An emergency is an exceptional event, which requires timely responses since it puts a system in crisis. The involvement of the individual, a community, a territory, together with gravity, requires that evolution be carefully monitored to limit the negative effects. So what are the factors that an emergency communicator must consider?
Since these are processes with clear characteristics that determine the various relative actions, including the transmission of information flows, effective emergency communication must take into account:
- the characteristics of the target group, starting by identifying the categories of stakeholders
- the source of the information, to determine the authoritativeness of what is transmitted
- the content and form of communication , since everything contributes to the reduction of further risks and can encourage virtuous behaviour for risk containment
The characteristics of the target group of an emergency
Who is the target audience of the communications? The answer is not easy; it depends on the context in which the emergency communicator operates. For the press officer of a camp providing refuge to displaced people, the first audience will consist of journalists. If we are talking about an institution or association, the target audience with whom we will interface will also include volunteers and emergency workers. Finally, communicators must be capable authoritative references also for the population involved in an emergency, even when it is not foreseen that they will have direct relations in the transmission of messages.

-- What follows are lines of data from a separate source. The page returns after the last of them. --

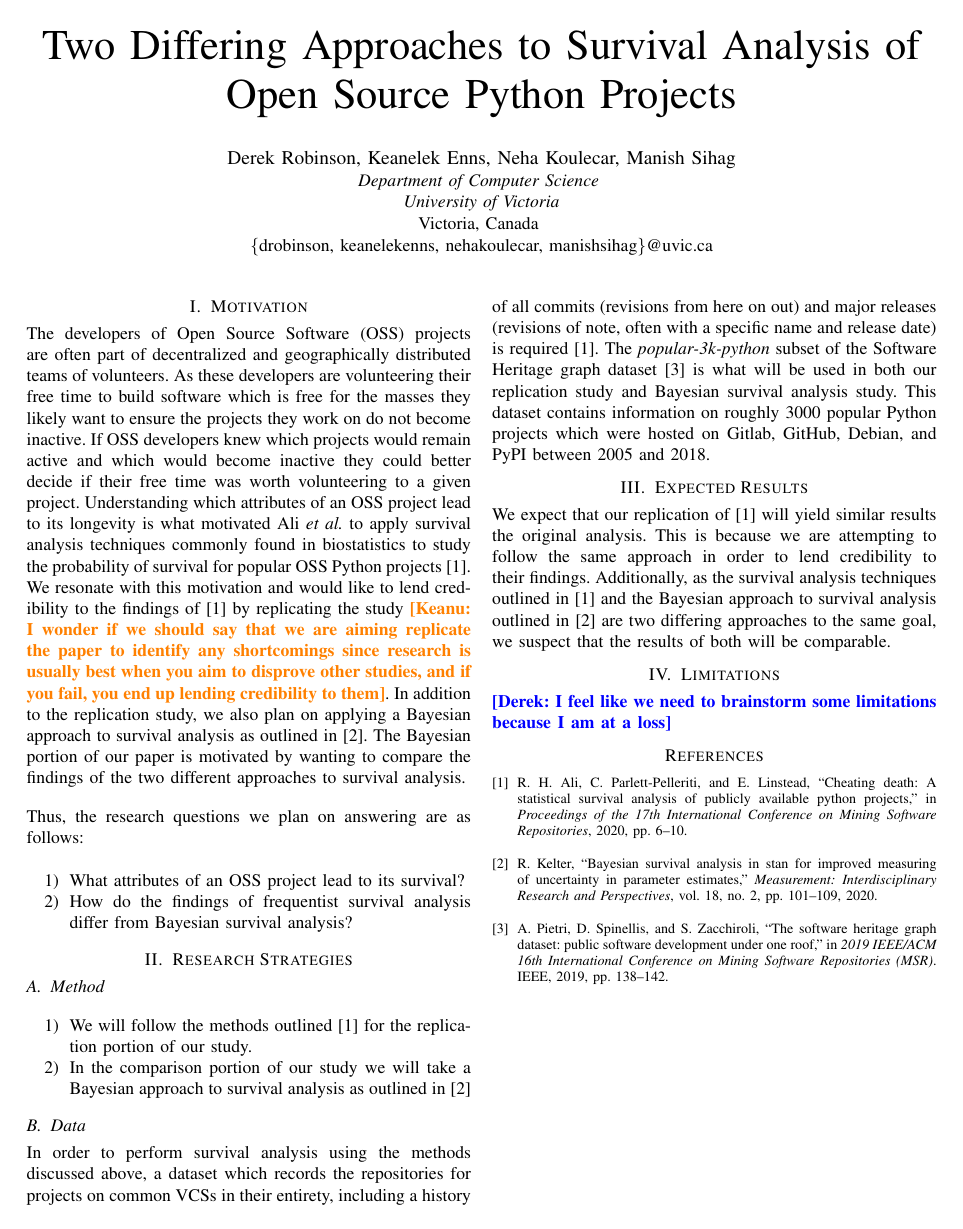
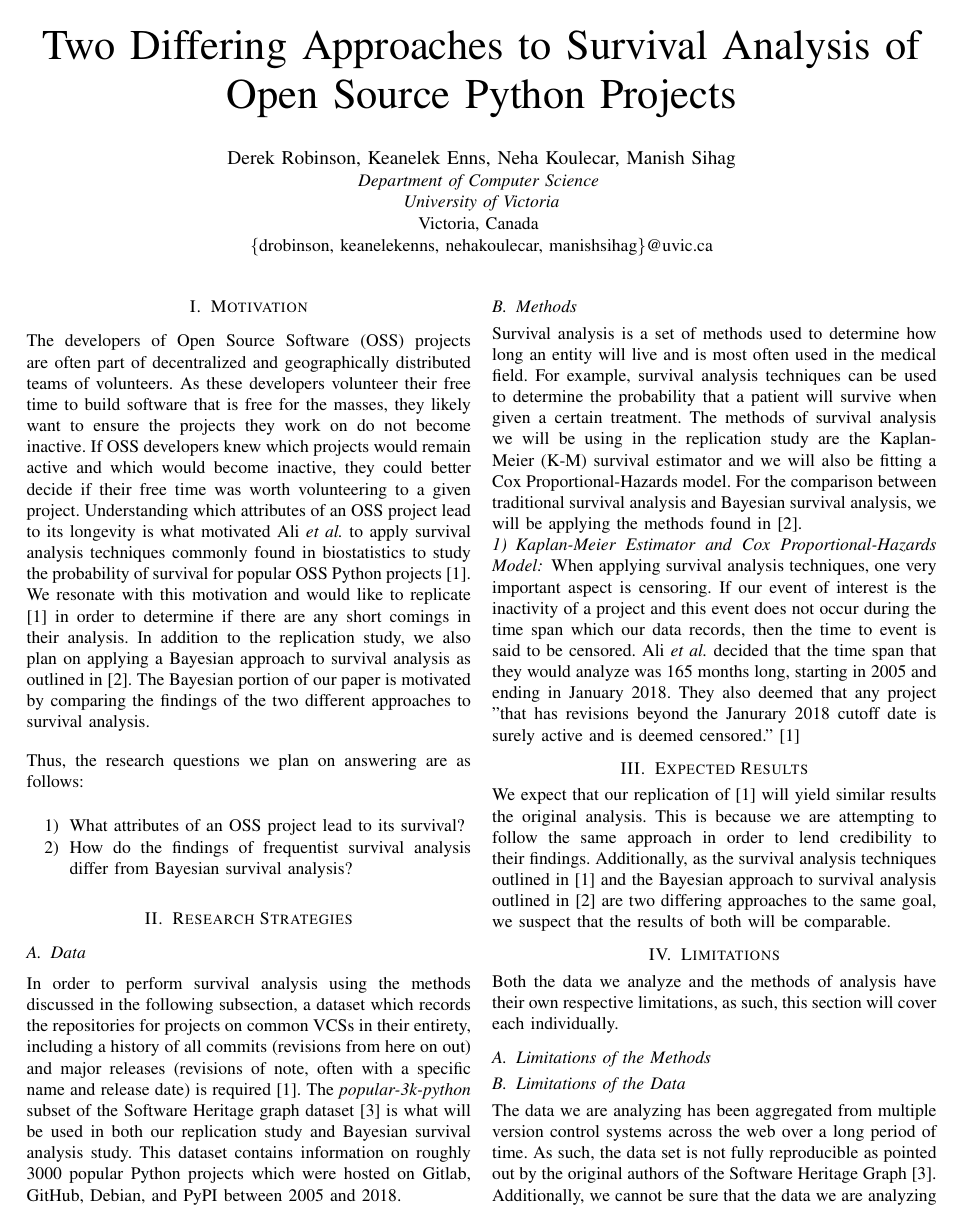
Before and after one commit to DerekRobin/Survival-Analysis-of-OSS-Projects, a LaTeX paper (proposal/proposal.tex): the whole page before the commit and page 1 of 2 after it. Compiled offline with pdfLaTeX.

Commit message:
Updating proposal and adding a reference for perfomring survival analysis in R

```diff
--- a/proposal/proposal.tex
+++ b/proposal/proposal.tex
@@ -31,7 +31,7 @@ Victoria, Canada \\
 
 \section{Motivation}
 
-The developers of Open Source Software (OSS) projects are often part of decentralized and geographically distributed teams of volunteers. As these developers are volunteering their free time to build software which is free for the masses they likely want to ensure the projects they work on do not become inactive. If OSS developers knew which projects would remain active and which would become inactive they could better decide if their free time was worth volunteering to a given project. Understanding which attributes of an OSS project lead to its longevity is what motivated Ali \emph{et al.} to apply survival analysis techniques commonly found in biostatistics to study the probability of survival for popular OSS Python projects \cite{ali2020cheating}. We resonate with this motivation and would like to lend credibility to the findings of \cite{ali2020cheating} by replicating the study \keanu{I wonder if we should say that we are aiming replicate the paper to identify any shortcomings since research is usually best when you aim to disprove other studies, and if you fail, you end up lending credibility to them}. In addition to the replication study, we also plan on applying a Bayesian approach to survival analysis as outlined in \cite{kelter2020bayesian}. The Bayesian portion of our paper is motivated by wanting to compare the findings of the two different approaches to survival analysis.
+The developers of Open Source Software (OSS) projects are often part of decentralized and geographically distributed teams of volunteers. As these developers volunteer their free time to build software that is free for the masses, they likely want to ensure the projects they work on do not become inactive. If OSS developers knew which projects would remain active and which would become inactive, they could better decide if their free time was worth volunteering to a given project. Understanding which attributes of an OSS project lead to its longevity is what motivated Ali \emph{et al.} to apply survival analysis techniques commonly found in biostatistics to study the probability of survival for popular OSS Python projects \cite{ali2020cheating}. We resonate with this motivation and would like to replicate \cite{ali2020cheating} in order to determine if there are any short comings in their analysis. In addition to the replication study, we also plan on applying a Bayesian approach to survival analysis as outlined in \cite{kelter2020bayesian}. The Bayesian portion of our paper is motivated by comparing the findings of the two different approaches to survival analysis.
 
 Thus, the research questions we plan on answering are as follows:
 
@@ -44,16 +44,17 @@ Thus, the research questions we plan on answering are as follows:
 
 \section{Research Strategies}
 
-\subsection{Method}
-
-\begin{enumerate}
-    \item We will follow the methods outlined \cite{ali2020cheating} for the replication portion of our study.
-    \item In the comparison portion of our study we will take a Bayesian approach to survival analysis as outlined in \cite{kelter2020bayesian}
-\end{enumerate}
-
 \subsection{Data}
 
-In order to perform survival analysis using the methods discussed above, a dataset which records the repositories for projects on common VCSs in their entirety, including a history of all commits (revisions from here on out) and major releases (revisions of note, often with a specific name and release date) is required \cite{ali2020cheating}. The \emph{popular-3k-python} subset of the Software Heritage graph dataset \cite{pietri2019software} is what will be used in both our replication study and Bayesian survival analysis study. This dataset contains information on roughly 3000 popular Python projects which were hosted on Gitlab, GitHub, Debian, and PyPI between 2005 and 2018.
+In order to perform survival analysis using the methods discussed in the following subsection, a dataset which records the repositories for projects on common VCSs in their entirety, including a history of all commits (revisions from here on out) and major releases (revisions of note, often with a specific name and release date) is required \cite{ali2020cheating}. The \emph{popular-3k-python} subset of the Software Heritage graph dataset \cite{pietri2019software} is what will be used in both our replication study and Bayesian survival analysis study. This dataset contains information on roughly 3000 popular Python projects which were hosted on Gitlab, GitHub, Debian, and PyPI between 2005 and 2018.
+
+\subsection{Methods}
+
+Survival analysis is a set of methods used to determine how long an entity will live and is most often used in the medical field. For example, survival analysis techniques can be used to determine the probability that a patient will survive when given a certain treatment. The methods of survival analysis we will be using in the replication study are the Kaplan-Meier (K-M) survival estimator and we will also be fitting a Cox Proportional-Hazards model. For the comparison between traditional survival analysis and Bayesian survival analysis, we will be applying the methods found in \cite{kelter2020bayesian}.
+
+\subsubsection{Kaplan-Meier Estimator and Cox Proportional-Hazards Model}
+
+When applying survival analysis techniques, one very important aspect is censoring. If our event of interest is the inactivity of a project and this event does not occur during the time span which our data records, then the time to event is said to be censored. Ali \emph{et al.} decided that the time span that they would analyze was 165 months long, starting in 2005 and ending in January 2018. They also deemed that any project "that has revisions beyond the Janurary 2018 cutoff date is surely active and is deemed censored." \cite{ali2020cheating}
 
 \section{Expected Results}
 
@@ -61,7 +62,15 @@ We expect that our replication of \cite{ali2020cheating} will yield similar resu
 
 \section{Limitations}
 
-\derek{I feel like we need to brainstorm some limitations because I am at a loss}
+Both the data we analyze and the methods of analysis have their own respective limitations, as such, this section will cover each individually.
+
+\subsection{Limitations of the Methods}
+
+
+
+\subsection{Limitations of the Data}
+
+The data we are analyzing has been aggregated from multiple version control systems across the web over a long period of time. As such, the data set is not fully reproducible as pointed out by the original authors of the Software Heritage Graph \cite{pietri2019software}. Additionally, we cannot be sure that the data we are analyzing is a full history of the respective repositories. This is because the history of commits to any repository can be modified by the admin of the repository.
 
 \bibliographystyle{IEEEtran}
 \bibliography{../refs/refs.bib}
```
Also changed, not shown: refs/refs.bib (+9 -0 lines), proposal/proposal.pdf, refs/pdfs/dalgaard2008survival.pdf (added).
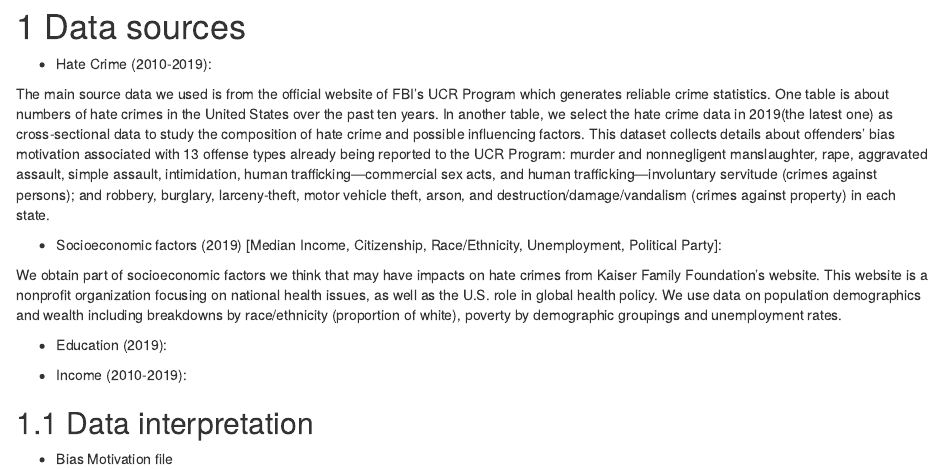
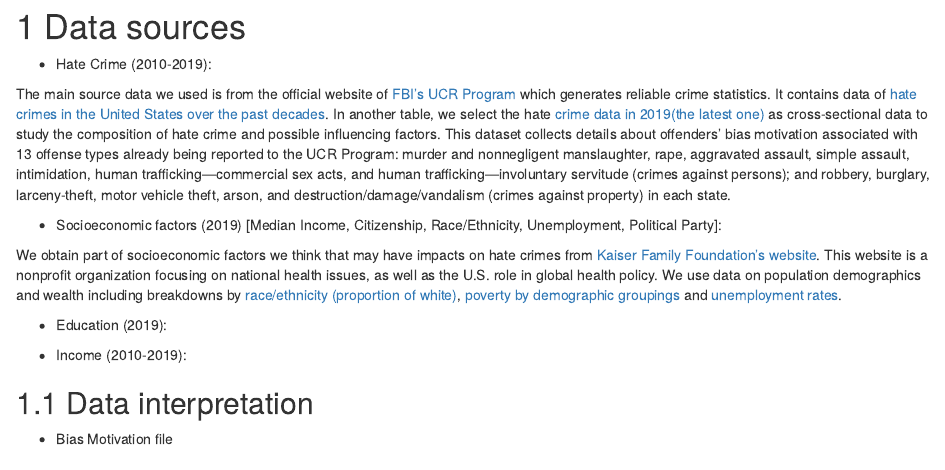
Before and after one commit to yiyuan-xu/USHateCrime, an R Markdown document (02-data.Rmd): the page in a window 1100 px wide, from its top. Rendered offline with R 4.5, knitr and Pandoc, with nearby package versions; drawn as R Markdown's standard HTML page in place of the format the file asks for.

Commit message:
Update 02-data.Rmd

```diff
--- a/02-data.Rmd
+++ b/02-data.Rmd
@@ -2,13 +2,14 @@
 
 * Hate Crime (2010-2019):
 
-The main source data we used is from the official website of FBI's UCR Program which generates reliable crime statistics. One table is about numbers of hate crimes in the United States over the past ten years. In another table, we select the hate crime data in 2019(the latest one) as cross-sectional data to study the composition of hate crime and possible influencing factors. This dataset collects details about offenders’ bias motivation associated with 13 offense types already being reported to the UCR Program: murder and nonnegligent manslaughter, rape, aggravated assault, simple assault, intimidation, human trafficking—commercial sex acts, and human trafficking—involuntary servitude (crimes against persons); and robbery, burglary, larceny-theft, motor vehicle theft, arson, and destruction/damage/vandalism (crimes against property) in each state.
+The main source data we used is from the official website of [FBI's UCR Program](https://www.fbi.gov/services/cjis/ucr/) which generates reliable crime statistics. It contains data of [hate crimes in the United States over the past decades](https://ucr.fbi.gov/hate-crime). In another table, we select the hate [crime data in 2019(the latest one)](https://ucr.fbi.gov/hate-crime/2019) as cross-sectional data to study the composition of hate crime and possible influencing factors. This dataset collects details about offenders’ bias motivation associated with 13 offense types already being reported to the UCR Program: murder and nonnegligent manslaughter, rape, aggravated assault, simple assault, intimidation, human trafficking—commercial sex acts, and human trafficking—involuntary servitude (crimes against persons); and robbery, burglary, larceny-theft, motor vehicle theft, arson, and destruction/damage/vandalism (crimes against property) in each state.
 
 
 
 * Socioeconomic factors (2019) [Median Income, Citizenship, Race/Ethnicity, Unemployment, Political Party]:
 
-We obtain part of socioeconomic factors we think that may have impacts on hate crimes from Kaiser Family Foundation's website. This website is a nonprofit organization focusing on national health issues, as well as the U.S. role in global health policy. We use data on population demographics and wealth including breakdowns by race/ethnicity (proportion of white), poverty by demographic groupings and unemployment rates.
+We obtain part of socioeconomic factors we think that may have impacts on hate crimes from [Kaiser Family Foundation's website](https://www.kff.org/). This website is a nonprofit organization focusing on national health issues, as well as the U.S. role in global health policy. We use data on population demographics and wealth including breakdowns by [race/ethnicity (proportion of white)](https://www.kff.org/other/state-indicator/distribution-by-raceethnicity/?currentTimeframe=0&sortModel=%7B%22colId%22:%22Location%22,%22sort%22:%22asc%22%7D), [poverty by demographic groupings](https://www.kff.org/other/state-indicator/poverty-rate-by-raceethnicity/?currentTimeframe=0&sortModel=%7B%22colId%22:%22Location%22,%22sort%22:%22asc%22%7D) and [unemployment rates](https://www.kff.org/other/state-indicator/unemployment-rate/?currentTimeframe=0&sortModel=%7B%22colId%22:%22Location%22,%22sort%22:%22asc%22%7D).
+
 
 * Education (2019):
 
```
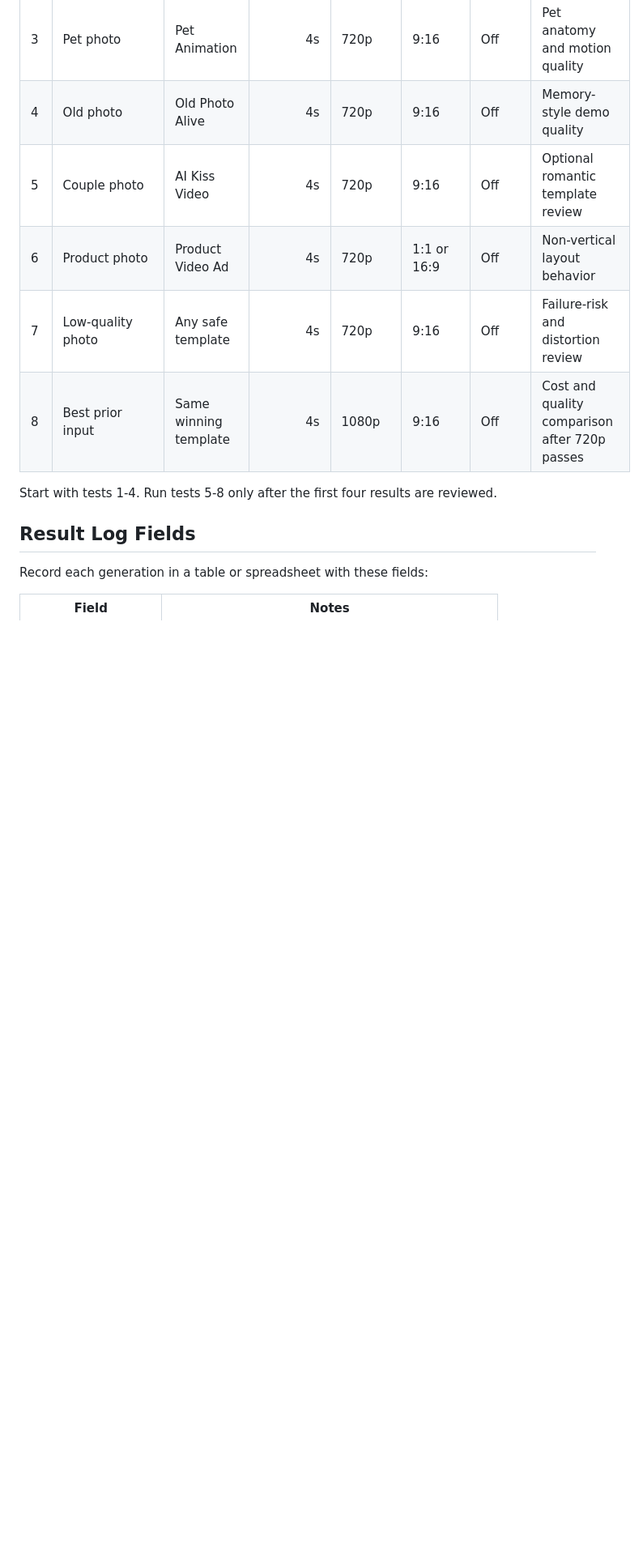
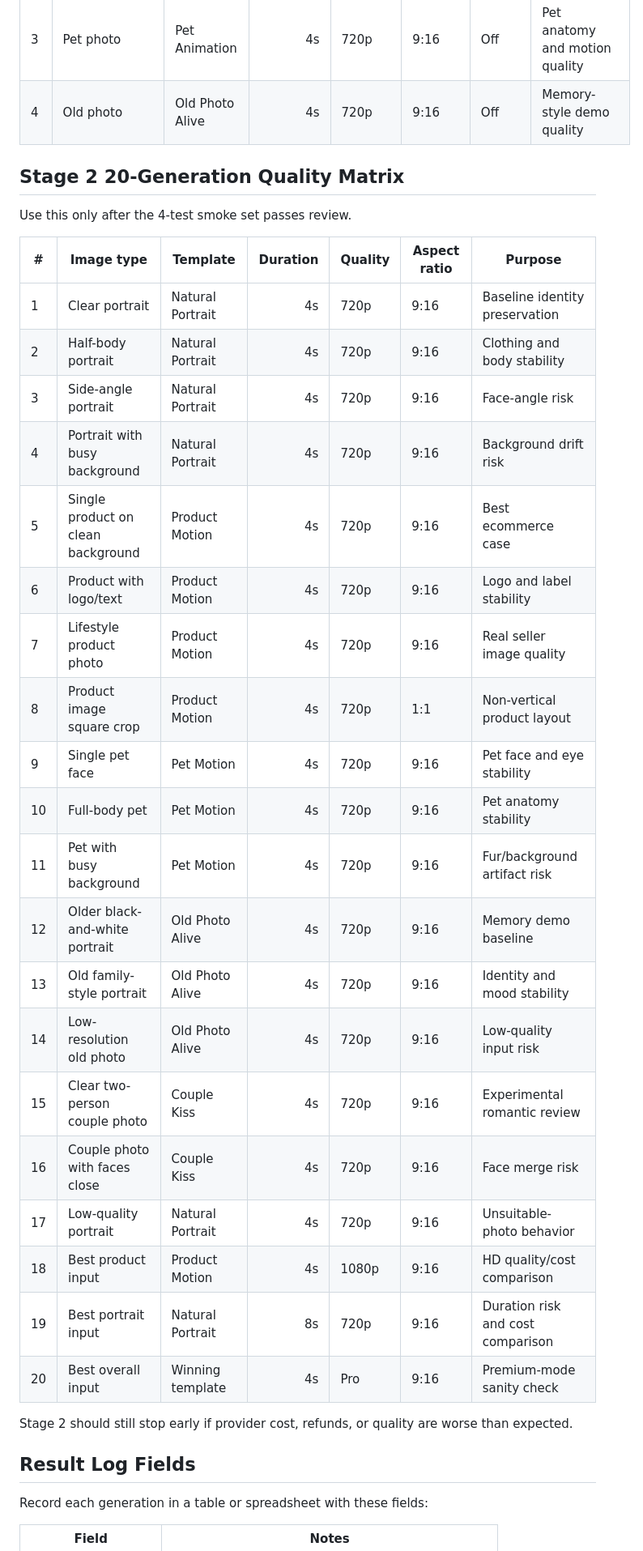
Before and after one commit to yyd841122/PicToVedio, a Markdown page: GENERATION_TEST_PLAN.md, the part around one of its changes. Shown at 81% size. GitHub-like rendering; blank space fills up the shorter version.

Commit message:
Expand generation quality test plan

```diff
--- a/GENERATION_TEST_PLAN.md
+++ b/GENERATION_TEST_PLAN.md
@@ -33,12 +40,35 @@ Minimum target before public promotion:
 | 2 | Product photo | Product Video Ad | 4s | 720p | 9:16 | Off | Ecommerce demo quality |
 | 3 | Pet photo | Pet Animation | 4s | 720p | 9:16 | Off | Pet anatomy and motion quality |
 | 4 | Old photo | Old Photo Alive | 4s | 720p | 9:16 | Off | Memory-style demo quality |
-| 5 | Couple photo | AI Kiss Video | 4s | 720p | 9:16 | Off | Optional romantic template review |
-| 6 | Product photo | Product Video Ad | 4s | 720p | 1:1 or 16:9 | Off | Non-vertical layout behavior |
-| 7 | Low-quality photo | Any safe template | 4s | 720p | 9:16 | Off | Failure-risk and distortion review |
-| 8 | Best prior input | Same winning template | 4s | 1080p | 9:16 | Off | Cost and quality comparison after 720p passes |
 
-Start with tests 1-4. Run tests 5-8 only after the first four results are reviewed.
+## Stage 2 20-Generation Quality Matrix
+
+Use this only after the 4-test smoke set passes review.
+
+| # | Image type | Template | Duration | Quality | Aspect ratio | Purpose |
+|---|---|---|---:|---|---|---|
+| 1 | Clear portrait | Natural Portrait | 4s | 720p | 9:16 | Baseline identity preservation |
+| 2 | Half-body portrait | Natural Portrait | 4s | 720p | 9:16 | Clothing and body stability |
+| 3 | Side-angle portrait | Natural Portrait | 4s | 720p | 9:16 | Face-angle risk |
+| 4 | Portrait with busy background | Natural Portrait | 4s | 720p | 9:16 | Background drift risk |
+| 5 | Single product on clean background | Product Motion | 4s | 720p | 9:16 | Best ecommerce case |
+| 6 | Product with logo/text | Product Motion | 4s | 720p | 9:16 | Logo and label stability |
+| 7 | Lifestyle product photo | Product Motion | 4s | 720p | 9:16 | Real seller image quality |
+| 8 | Product image square crop | Product Motion | 4s | 720p | 1:1 | Non-vertical product layout |
+| 9 | Single pet face | Pet Motion | 4s | 720p | 9:16 | Pet face and eye stability |
+| 10 | Full-body pet | Pet Motion | 4s | 720p | 9:16 | Pet anatomy stability |
+| 11 | Pet with busy background | Pet Motion | 4s | 720p | 9:16 | Fur/background artifact risk |
+| 12 | Older black-and-white portrait | Old Photo Alive | 4s | 720p | 9:16 | Memory demo baseline |
+| 13 | Old family-style portrait | Old Photo Alive | 4s | 720p | 9:16 | Identity and mood stability |
+| 14 | Low-resolution old photo | Old Photo Alive | 4s | 720p | 9:16 | Low-quality input risk |
+| 15 | Clear two-person couple photo | Couple Kiss | 4s | 720p | 9:16 | Experimental romantic review |
+| 16 | Couple photo with faces close | Couple Kiss | 4s | 720p | 9:16 | Face merge risk |
+| 17 | Low-quality portrait | Natural Portrait | 4s | 720p | 9:16 | Unsuitable-photo behavior |
+| 18 | Best product input | Product Motion | 4s | 1080p | 9:16 | HD quality/cost comparison |
+| 19 | Best portrait input | Natural Portrait | 8s | 720p | 9:16 | Duration risk and cost comparison |
+| 20 | Best overall input | Winning template | 4s | Pro | 9:16 | Premium-mode sanity check |
+
+Stage 2 should still stop early if provider cost, refunds, or quality are worse than expected.
 
 ## Result Log Fields
 
```
Also changed, not shown: other parts of GENERATION_TEST_PLAN.md (+12 -4 lines), OWNER_UAT_CHECKLIST.md (+1 -0 lines).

Time and space are tyrants in an emergency. The first dictates a fast pace, which goes against the research of reliable information and data. The second, space, is also to be understood virtually: emergency communication sets itself, more or less consciously, in the spotlight. It is highly visible. The two factors are linked and jeopardize quality communication, because they direct every step towards quantity at speed. Instead, taking the time to pause and consider information is crucial. It means recognizing the central role of the communicator in an emergency and the dignity of the job of transmitting messages. It can be interesting to study carefully, in ordinary time, the context of journalism and institutions, to identify a maximum of five visibly authoritative sources and, in the event of an emergency, consult them easily for a cross-check of the contents that reach the figure of the communicator.
Content and form
Training in summarising, in cleaning up the form to reveal the content, is what those who work in communication should do every day. This means grasping the conceptual core that you want to convey, telling it in the most natural way possible and, finally, rereading it to get rid of any spurious elements of oral origin, judgemental adjectives, adverbs that make reading hard going. In this way, spontaneity is maintained, but the value of the essential, fundamental to understanding, is discovered, especially in the agitated context of an emergency
Three macro factors that outline the path of those who want to work in emergency communication. Three elements, that must be understood in depth, capable of regulating the dynamics of the event of which we are witnesses and narrators, which we will discuss in greater detail in the pages of About Emergency, including with authoritative guests.